WHAT YOU NEED TO DO ::
How many lines in the entries below contain "visível"? Answer with the number only.

Records drawn from a dataset
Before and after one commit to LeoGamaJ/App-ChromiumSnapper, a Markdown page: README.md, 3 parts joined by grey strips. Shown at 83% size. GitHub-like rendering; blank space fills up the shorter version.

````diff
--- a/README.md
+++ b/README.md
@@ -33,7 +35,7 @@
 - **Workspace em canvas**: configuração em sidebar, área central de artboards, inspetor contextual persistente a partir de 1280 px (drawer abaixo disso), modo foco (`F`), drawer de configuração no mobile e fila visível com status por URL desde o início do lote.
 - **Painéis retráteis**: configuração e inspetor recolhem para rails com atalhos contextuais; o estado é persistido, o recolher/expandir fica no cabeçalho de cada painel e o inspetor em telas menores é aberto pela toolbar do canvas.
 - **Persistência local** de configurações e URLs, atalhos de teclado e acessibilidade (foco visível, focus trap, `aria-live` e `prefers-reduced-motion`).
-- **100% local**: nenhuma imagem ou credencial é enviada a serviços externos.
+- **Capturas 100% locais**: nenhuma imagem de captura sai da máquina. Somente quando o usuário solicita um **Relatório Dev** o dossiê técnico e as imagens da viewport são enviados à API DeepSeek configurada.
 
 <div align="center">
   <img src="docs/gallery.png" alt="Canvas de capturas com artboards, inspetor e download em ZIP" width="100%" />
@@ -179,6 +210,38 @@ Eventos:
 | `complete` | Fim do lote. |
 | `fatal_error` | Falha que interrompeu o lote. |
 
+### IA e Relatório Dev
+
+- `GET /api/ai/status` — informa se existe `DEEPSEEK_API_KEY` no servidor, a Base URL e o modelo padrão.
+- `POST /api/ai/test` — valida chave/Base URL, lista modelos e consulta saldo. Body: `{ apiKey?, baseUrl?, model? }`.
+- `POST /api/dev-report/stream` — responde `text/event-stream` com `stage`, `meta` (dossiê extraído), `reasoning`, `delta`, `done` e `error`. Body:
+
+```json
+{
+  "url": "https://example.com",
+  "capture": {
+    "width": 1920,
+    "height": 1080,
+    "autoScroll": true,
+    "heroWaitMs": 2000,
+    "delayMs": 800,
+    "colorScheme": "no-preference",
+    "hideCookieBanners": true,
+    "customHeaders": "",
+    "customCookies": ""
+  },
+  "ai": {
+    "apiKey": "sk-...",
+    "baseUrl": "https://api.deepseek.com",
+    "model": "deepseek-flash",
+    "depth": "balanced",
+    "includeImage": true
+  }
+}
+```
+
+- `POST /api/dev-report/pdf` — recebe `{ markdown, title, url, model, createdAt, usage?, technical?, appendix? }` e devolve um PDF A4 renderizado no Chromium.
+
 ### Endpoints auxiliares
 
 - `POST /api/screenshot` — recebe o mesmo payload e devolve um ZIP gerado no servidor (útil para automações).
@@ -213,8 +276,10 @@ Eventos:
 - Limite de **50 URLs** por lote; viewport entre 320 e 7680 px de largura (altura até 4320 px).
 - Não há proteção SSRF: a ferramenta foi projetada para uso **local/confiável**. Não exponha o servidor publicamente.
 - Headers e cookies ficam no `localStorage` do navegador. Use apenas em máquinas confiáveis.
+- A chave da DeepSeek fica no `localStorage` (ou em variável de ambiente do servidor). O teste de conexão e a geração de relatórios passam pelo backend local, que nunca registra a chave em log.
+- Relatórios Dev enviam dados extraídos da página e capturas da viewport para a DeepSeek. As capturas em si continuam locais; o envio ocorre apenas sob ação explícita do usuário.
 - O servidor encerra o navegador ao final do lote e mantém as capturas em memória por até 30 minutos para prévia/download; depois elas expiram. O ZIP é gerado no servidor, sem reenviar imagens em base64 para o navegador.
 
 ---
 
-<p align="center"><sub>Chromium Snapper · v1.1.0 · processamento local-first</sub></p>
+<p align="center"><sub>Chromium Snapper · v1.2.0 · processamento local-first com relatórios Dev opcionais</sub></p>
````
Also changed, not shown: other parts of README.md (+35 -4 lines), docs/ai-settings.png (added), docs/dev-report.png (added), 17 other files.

TASK SOLUTION ::
2